- **What the task requires**:
Set down, in full, every record in the block.

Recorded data

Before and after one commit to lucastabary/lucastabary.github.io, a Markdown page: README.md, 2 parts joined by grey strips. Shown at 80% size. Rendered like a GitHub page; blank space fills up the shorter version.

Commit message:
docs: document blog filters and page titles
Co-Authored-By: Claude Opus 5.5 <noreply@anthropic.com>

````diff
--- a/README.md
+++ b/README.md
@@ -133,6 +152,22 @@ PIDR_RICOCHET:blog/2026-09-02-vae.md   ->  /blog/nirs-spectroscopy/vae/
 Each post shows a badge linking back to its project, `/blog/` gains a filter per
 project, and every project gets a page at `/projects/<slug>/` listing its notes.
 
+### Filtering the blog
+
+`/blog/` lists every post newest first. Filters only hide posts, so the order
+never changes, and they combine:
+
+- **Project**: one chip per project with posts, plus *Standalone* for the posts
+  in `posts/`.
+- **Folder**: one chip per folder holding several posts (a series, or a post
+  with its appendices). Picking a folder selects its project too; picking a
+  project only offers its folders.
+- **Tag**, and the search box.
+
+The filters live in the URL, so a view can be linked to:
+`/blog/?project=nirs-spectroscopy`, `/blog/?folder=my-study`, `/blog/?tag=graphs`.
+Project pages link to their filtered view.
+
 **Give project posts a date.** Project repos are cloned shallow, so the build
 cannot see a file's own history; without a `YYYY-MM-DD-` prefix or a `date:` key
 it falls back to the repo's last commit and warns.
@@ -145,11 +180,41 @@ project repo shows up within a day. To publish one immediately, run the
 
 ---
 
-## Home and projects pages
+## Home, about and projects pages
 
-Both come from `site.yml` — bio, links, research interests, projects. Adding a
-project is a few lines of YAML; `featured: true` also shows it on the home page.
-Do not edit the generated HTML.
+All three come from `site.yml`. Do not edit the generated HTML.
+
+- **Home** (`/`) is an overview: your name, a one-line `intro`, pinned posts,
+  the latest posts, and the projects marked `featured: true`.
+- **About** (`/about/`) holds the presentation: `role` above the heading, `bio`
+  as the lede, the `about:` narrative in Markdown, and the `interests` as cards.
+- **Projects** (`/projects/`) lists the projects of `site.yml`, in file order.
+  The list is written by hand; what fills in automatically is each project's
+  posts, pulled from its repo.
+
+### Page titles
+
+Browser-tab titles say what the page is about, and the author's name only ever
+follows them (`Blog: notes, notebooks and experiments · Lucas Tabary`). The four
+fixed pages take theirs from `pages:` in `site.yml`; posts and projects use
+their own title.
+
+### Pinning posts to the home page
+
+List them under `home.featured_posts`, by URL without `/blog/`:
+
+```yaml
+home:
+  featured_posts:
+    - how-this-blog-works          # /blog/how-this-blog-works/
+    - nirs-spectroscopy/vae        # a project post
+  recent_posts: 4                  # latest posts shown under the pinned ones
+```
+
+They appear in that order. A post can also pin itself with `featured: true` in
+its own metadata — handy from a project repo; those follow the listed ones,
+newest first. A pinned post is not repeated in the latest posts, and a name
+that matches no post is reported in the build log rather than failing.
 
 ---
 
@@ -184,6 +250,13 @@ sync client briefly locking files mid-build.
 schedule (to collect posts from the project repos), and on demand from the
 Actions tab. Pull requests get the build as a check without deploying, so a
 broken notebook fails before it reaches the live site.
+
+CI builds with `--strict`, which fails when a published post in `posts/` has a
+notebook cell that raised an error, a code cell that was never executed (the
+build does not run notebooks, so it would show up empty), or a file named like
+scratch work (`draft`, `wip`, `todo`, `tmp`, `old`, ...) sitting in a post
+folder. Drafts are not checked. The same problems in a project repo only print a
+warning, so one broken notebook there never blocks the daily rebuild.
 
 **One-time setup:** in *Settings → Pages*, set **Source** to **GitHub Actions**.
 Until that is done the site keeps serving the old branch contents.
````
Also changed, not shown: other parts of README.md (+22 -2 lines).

- **Result below**:
Before and after one commit to lucastabary/lucastabary.github.io, a Markdown page: README.md, 2 parts joined by grey strips. Shown at 80% size. Rendered like a GitHub page; blank space fills up the shorter version.

Commit message:
docs: document blog filters and page titles
Co-Authored-By: Claude Opus 5.5 <noreply@anthropic.com>

````diff
--- a/README.md
+++ b/README.md
@@ -133,6 +152,22 @@ PIDR_RICOCHET:blog/2026-09-02-vae.md   ->  /blog/nirs-spectroscopy/vae/
 Each post shows a badge linking back to its project, `/blog/` gains a filter per
 project, and every project gets a page at `/projects/<slug>/` listing its notes.
 
+### Filtering the blog
+
+`/blog/` lists every post newest first. Filters only hide posts, so the order
+never changes, and they combine:
+
+- **Project**: one chip per project with posts, plus *Standalone* for the posts
+  in `posts/`.
+- **Folder**: one chip per folder holding several posts (a series, or a post
+  with its appendices). Picking a folder selects its project too; picking a
+  project only offers its folders.
+- **Tag**, and the search box.
+
+The filters live in the URL, so a view can be linked to:
+`/blog/?project=nirs-spectroscopy`, `/blog/?folder=my-study`, `/blog/?tag=graphs`.
+Project pages link to their filtered view.
+
 **Give project posts a date.** Project repos are cloned shallow, so the build
 cannot see a file's own history; without a `YYYY-MM-DD-` prefix or a `date:` key
 it falls back to the repo's last commit and warns.
@@ -145,11 +180,41 @@ project repo shows up within a day. To publish one immediately, run the
 
 ---
 
-## Home and projects pages
+## Home, about and projects pages
 
-Both come from `site.yml` — bio, links, research interests, projects. Adding a
-project is a few lines of YAML; `featured: true` also shows it on the home page.
-Do not edit the generated HTML.
+All three come from `site.yml`. Do not edit the generated HTML.
+
+- **Home** (`/`) is an overview: your name, a one-line `intro`, pinned posts,
+  the latest posts, and the projects marked `featured: true`.
+- **About** (`/about/`) holds the presentation: `role` above the heading, `bio`
+  as the lede, the `about:` narrative in Markdown, and the `interests` as cards.
+- **Projects** (`/projects/`) lists the projects of `site.yml`, in file order.
+  The list is written by hand; what fills in automatically is each project's
+  posts, pulled from its repo.
+
+### Page titles
+
+Browser-tab titles say what the page is about, and the author's name only ever
+follows them (`Blog: notes, notebooks and experiments · Lucas Tabary`). The four
+fixed pages take theirs from `pages:` in `site.yml`; posts and projects use
+their own title.
+
+### Pinning posts to the home page
+
+List them under `home.featured_posts`, by URL without `/blog/`:
+
+```yaml
+home:
+  featured_posts:
+    - how-this-blog-works          # /blog/how-this-blog-works/
+    - nirs-spectroscopy/vae        # a project post
+  recent_posts: 4                  # latest posts shown under the pinned ones
+```
+
+They appear in that order. A post can also pin itself with `featured: true` in
+its own metadata — handy from a project repo; those follow the listed ones,
+newest first. A pinned post is not repeated in the latest posts, and a name
+that matches no post is reported in the build log rather than failing.
 
 ---
 
@@ -184,6 +250,13 @@ sync client briefly locking files mid-build.
 schedule (to collect posts from the project repos), and on demand from the
 Actions tab. Pull requests get the build as a check without deploying, so a
 broken notebook fails before it reaches the live site.
+
+CI builds with `--strict`, which fails when a published post in `posts/` has a
+notebook cell that raised an error, a code cell that was never executed (the
+build does not run notebooks, so it would show up empty), or a file named like
+scratch work (`draft`, `wip`, `todo`, `tmp`, `old`, ...) sitting in a post
+folder. Drafts are not checked. The same problems in a project repo only print a
+warning, so one broken notebook there never blocks the daily rebuild.
 
 **One-time setup:** in *Settings → Pages*, set **Source** to **GitHub Actions**.
 Until that is done the site keeps serving the old branch contents.
````
Also changed, not shown: other parts of README.md (+22 -2 lines).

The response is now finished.